● **Web interface edit records**:
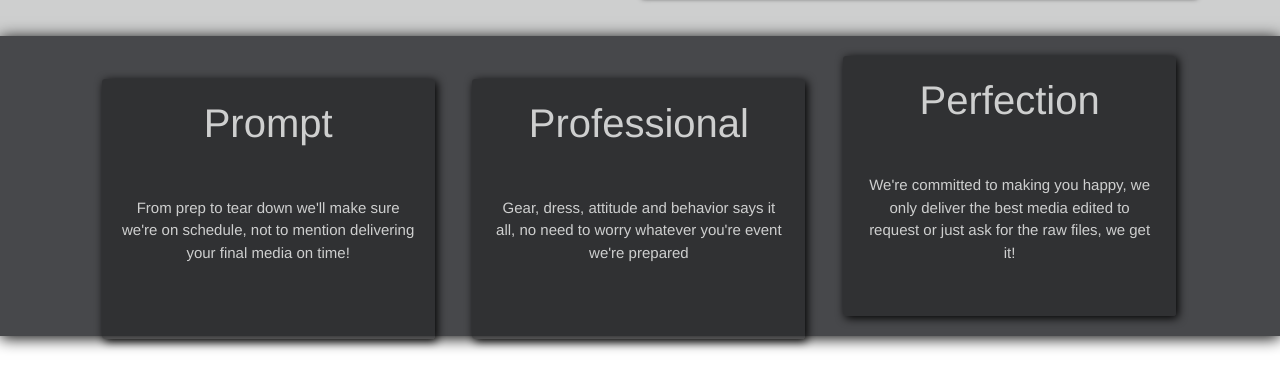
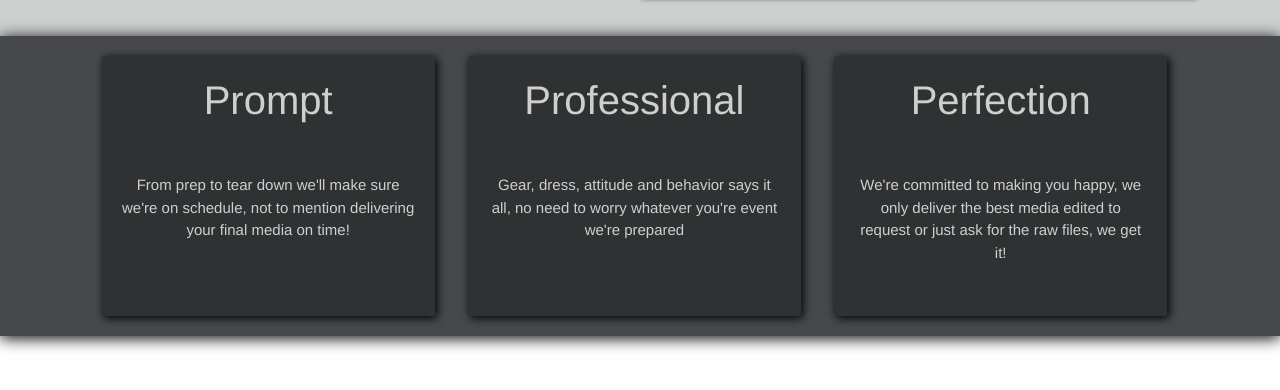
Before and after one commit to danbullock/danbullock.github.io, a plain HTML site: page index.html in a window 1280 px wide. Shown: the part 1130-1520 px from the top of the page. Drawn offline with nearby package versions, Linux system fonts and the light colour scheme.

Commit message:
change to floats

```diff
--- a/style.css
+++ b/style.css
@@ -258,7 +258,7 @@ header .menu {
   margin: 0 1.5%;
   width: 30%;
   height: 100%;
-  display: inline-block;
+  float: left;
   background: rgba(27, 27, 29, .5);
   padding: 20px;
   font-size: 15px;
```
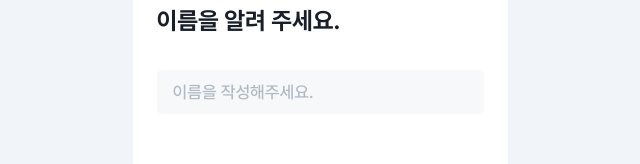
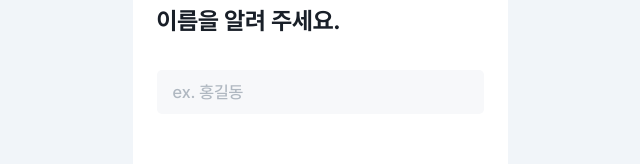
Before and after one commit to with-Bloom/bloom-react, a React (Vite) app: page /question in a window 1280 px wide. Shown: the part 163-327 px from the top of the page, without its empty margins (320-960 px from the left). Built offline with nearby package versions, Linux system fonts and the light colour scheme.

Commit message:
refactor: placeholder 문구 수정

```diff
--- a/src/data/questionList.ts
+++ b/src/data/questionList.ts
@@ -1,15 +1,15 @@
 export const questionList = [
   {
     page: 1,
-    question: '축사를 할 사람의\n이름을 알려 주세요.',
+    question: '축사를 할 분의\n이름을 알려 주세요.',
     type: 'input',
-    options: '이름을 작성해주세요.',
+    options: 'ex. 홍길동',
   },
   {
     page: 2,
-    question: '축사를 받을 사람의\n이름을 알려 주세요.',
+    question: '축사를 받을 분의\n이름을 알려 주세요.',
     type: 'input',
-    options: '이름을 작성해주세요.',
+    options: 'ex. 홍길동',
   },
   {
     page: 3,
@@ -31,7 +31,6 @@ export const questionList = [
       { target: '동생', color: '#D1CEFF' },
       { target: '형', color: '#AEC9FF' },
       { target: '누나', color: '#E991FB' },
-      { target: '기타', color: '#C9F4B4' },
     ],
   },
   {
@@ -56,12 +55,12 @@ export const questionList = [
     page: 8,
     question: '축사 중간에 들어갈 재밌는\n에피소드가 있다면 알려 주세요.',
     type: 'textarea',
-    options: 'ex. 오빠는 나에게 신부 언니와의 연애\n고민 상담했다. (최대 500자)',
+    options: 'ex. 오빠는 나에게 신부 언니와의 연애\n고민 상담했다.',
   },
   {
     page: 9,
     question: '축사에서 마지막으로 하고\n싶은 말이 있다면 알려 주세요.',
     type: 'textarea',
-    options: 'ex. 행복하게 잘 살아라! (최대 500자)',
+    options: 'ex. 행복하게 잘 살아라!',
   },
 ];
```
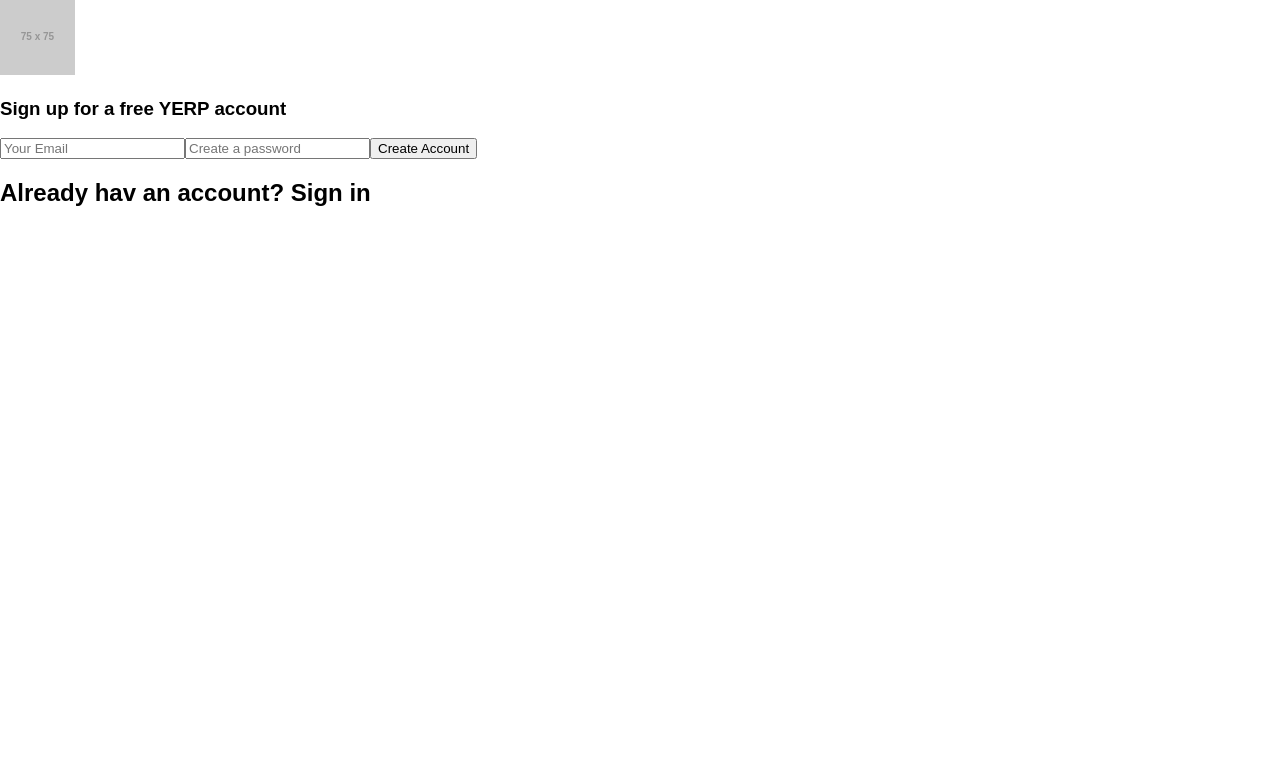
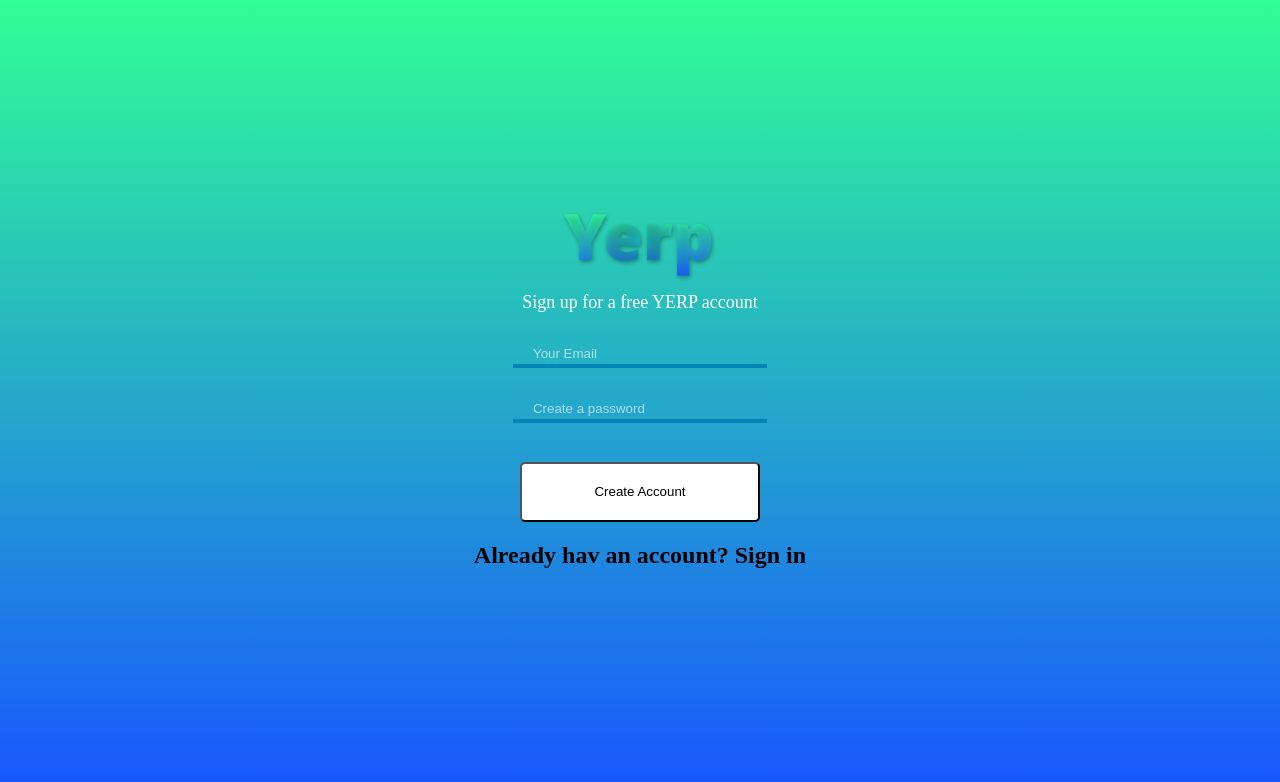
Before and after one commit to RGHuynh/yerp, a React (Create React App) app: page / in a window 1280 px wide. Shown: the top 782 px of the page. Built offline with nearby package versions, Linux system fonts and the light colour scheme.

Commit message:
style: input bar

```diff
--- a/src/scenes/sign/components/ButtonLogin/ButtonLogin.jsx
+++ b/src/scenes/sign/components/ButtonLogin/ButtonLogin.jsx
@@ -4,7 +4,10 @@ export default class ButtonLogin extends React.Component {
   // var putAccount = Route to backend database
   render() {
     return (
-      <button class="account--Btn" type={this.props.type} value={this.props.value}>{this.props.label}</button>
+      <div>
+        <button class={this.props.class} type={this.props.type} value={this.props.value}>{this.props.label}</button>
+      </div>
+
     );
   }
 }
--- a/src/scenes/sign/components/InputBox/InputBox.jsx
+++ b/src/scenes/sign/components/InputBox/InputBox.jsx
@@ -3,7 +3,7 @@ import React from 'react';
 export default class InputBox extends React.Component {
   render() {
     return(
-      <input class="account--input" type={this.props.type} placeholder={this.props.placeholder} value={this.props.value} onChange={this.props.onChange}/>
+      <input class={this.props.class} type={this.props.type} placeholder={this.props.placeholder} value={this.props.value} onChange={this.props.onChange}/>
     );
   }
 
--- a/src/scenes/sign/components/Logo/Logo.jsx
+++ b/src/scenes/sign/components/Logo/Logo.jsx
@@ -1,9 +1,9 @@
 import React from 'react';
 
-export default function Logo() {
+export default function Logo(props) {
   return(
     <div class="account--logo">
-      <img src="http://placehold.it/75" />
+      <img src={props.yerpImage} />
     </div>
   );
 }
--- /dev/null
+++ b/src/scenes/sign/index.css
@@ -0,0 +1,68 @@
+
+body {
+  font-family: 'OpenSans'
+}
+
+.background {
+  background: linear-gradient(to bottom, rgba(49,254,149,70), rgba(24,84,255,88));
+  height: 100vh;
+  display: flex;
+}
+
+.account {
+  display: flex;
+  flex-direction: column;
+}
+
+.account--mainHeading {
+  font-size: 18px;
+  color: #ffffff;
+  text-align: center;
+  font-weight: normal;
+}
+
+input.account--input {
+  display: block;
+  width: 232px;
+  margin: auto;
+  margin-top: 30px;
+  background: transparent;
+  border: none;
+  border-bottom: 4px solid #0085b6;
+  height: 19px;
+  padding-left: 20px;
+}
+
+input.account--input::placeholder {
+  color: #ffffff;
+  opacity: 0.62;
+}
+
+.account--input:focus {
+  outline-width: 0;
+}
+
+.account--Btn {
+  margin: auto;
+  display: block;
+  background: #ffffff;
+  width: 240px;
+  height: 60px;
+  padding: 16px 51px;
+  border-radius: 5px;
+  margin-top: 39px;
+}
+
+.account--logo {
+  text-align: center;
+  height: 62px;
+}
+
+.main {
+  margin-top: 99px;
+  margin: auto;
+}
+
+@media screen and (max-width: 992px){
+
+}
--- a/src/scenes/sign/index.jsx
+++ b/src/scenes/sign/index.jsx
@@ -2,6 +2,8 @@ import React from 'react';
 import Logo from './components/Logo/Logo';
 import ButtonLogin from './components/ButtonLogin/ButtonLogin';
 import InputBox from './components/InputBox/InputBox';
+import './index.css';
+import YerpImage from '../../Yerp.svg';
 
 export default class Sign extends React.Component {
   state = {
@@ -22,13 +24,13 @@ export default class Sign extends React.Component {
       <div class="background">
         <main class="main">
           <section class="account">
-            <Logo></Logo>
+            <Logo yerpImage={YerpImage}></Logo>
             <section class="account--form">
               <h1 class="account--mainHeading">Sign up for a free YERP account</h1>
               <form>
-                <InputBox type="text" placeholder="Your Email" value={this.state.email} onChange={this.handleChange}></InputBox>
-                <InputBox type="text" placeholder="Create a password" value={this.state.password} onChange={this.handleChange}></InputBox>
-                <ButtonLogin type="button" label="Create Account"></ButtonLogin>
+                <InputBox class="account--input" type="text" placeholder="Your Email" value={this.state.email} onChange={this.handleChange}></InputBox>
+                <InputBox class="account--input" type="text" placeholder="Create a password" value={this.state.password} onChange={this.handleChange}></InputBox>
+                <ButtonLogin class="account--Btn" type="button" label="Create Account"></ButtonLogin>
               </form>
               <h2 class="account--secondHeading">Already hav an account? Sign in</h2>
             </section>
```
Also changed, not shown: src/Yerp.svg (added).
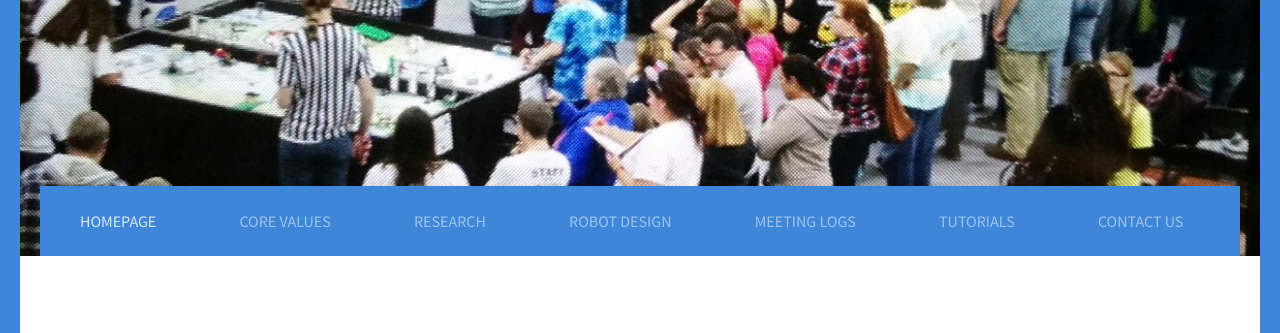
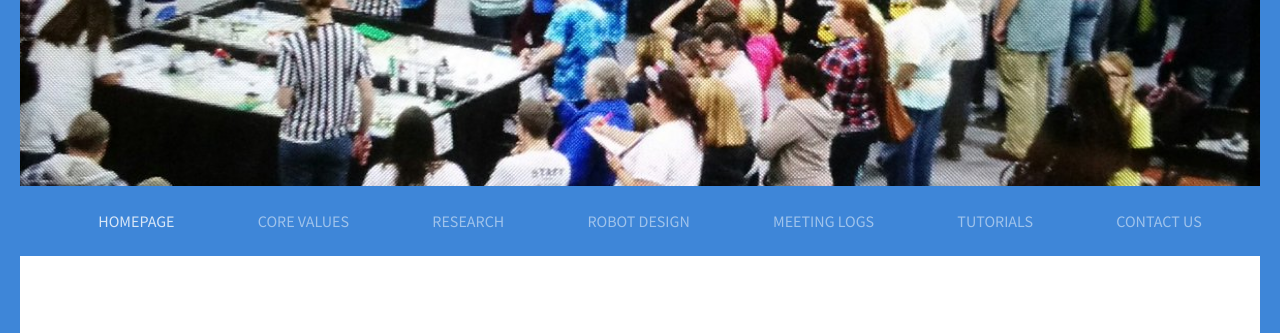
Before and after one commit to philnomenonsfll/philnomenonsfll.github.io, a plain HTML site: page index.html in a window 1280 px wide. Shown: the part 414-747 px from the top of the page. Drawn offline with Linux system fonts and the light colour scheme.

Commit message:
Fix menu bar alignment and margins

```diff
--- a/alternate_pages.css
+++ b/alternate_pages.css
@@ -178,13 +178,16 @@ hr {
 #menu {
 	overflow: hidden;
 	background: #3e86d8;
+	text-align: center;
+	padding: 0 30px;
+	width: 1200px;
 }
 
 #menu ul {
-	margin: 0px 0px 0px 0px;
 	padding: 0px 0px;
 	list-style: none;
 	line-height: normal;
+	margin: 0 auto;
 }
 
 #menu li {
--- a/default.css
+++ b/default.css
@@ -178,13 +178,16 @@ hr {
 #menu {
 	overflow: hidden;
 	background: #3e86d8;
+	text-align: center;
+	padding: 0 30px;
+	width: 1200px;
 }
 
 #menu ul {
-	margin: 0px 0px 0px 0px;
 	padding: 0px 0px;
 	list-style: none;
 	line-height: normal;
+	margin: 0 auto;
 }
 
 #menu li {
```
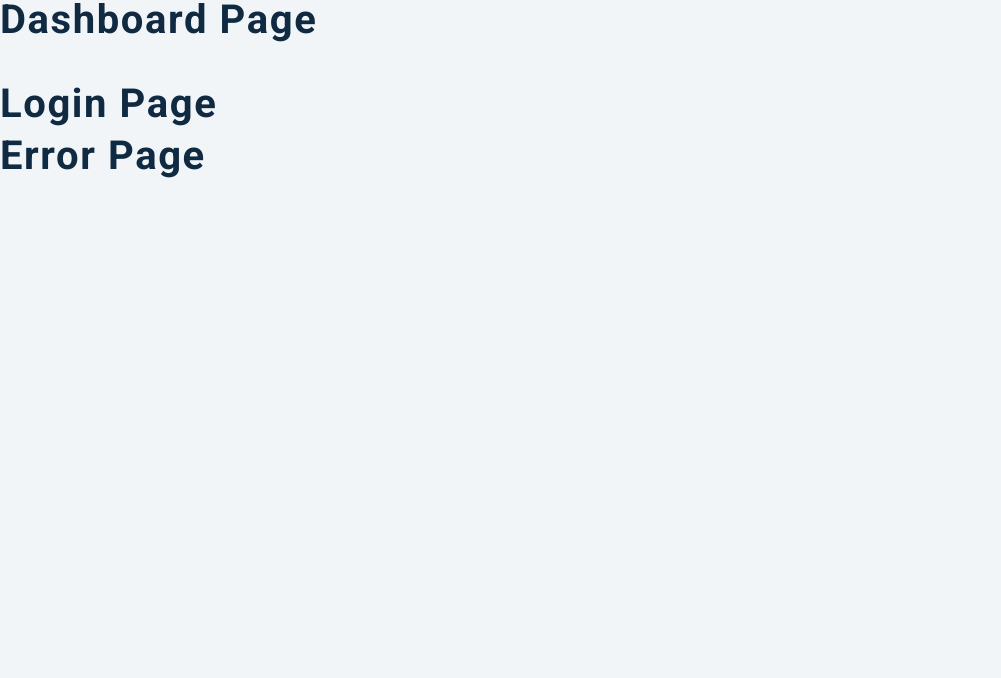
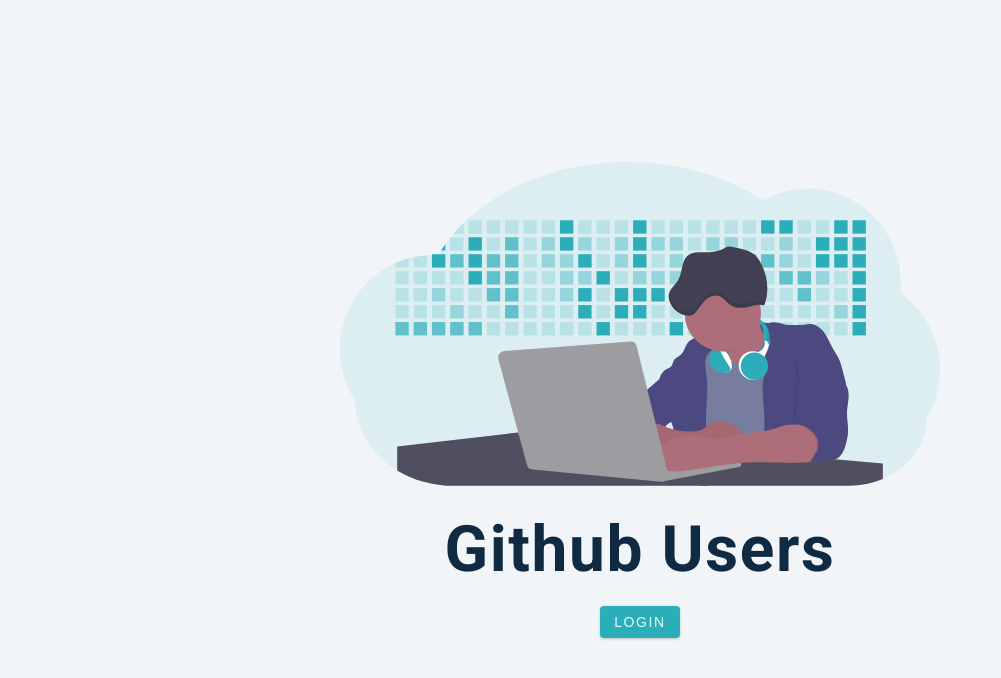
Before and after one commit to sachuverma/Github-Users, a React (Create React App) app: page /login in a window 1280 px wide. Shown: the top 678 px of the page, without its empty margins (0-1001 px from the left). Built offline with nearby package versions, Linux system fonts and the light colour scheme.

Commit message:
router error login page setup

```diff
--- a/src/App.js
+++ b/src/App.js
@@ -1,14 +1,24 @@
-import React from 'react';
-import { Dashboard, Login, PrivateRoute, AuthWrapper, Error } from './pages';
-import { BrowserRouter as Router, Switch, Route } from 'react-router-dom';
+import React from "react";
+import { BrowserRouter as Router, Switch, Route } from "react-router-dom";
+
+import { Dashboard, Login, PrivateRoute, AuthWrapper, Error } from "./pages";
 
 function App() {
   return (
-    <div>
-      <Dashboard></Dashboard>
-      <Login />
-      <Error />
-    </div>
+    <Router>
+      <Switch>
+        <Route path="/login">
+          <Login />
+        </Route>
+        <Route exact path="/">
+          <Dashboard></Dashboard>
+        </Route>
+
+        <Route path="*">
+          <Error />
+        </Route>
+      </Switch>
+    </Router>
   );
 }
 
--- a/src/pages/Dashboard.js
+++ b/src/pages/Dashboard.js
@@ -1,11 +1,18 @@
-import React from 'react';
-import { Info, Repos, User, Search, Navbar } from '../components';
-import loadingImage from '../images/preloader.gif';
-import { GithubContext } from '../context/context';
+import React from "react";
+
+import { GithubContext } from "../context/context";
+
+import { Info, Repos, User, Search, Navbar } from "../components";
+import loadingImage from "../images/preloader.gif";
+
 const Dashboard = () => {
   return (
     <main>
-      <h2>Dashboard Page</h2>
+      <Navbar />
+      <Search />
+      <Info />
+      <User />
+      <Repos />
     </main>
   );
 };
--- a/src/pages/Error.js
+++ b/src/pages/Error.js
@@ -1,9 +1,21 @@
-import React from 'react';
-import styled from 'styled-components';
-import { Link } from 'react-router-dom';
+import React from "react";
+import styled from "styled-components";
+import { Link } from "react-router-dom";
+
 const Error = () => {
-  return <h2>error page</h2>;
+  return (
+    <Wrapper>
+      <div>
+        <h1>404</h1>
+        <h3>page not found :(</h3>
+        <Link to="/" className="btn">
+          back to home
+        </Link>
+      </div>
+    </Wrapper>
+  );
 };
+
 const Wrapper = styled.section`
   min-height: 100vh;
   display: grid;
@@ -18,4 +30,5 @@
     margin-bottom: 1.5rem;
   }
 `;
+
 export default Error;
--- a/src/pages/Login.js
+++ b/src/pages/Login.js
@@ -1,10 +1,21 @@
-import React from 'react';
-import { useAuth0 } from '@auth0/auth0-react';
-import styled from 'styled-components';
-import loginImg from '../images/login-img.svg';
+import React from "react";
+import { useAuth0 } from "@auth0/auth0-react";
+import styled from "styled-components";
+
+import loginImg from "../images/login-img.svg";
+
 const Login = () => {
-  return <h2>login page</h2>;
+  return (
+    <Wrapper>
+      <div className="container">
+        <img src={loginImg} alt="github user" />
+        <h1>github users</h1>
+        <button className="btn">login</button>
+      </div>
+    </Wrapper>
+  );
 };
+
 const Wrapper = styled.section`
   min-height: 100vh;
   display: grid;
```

● **Task to carry out**:
One number is the whole answer: how many lines in the records contain "const".

● **Worked solution**:
8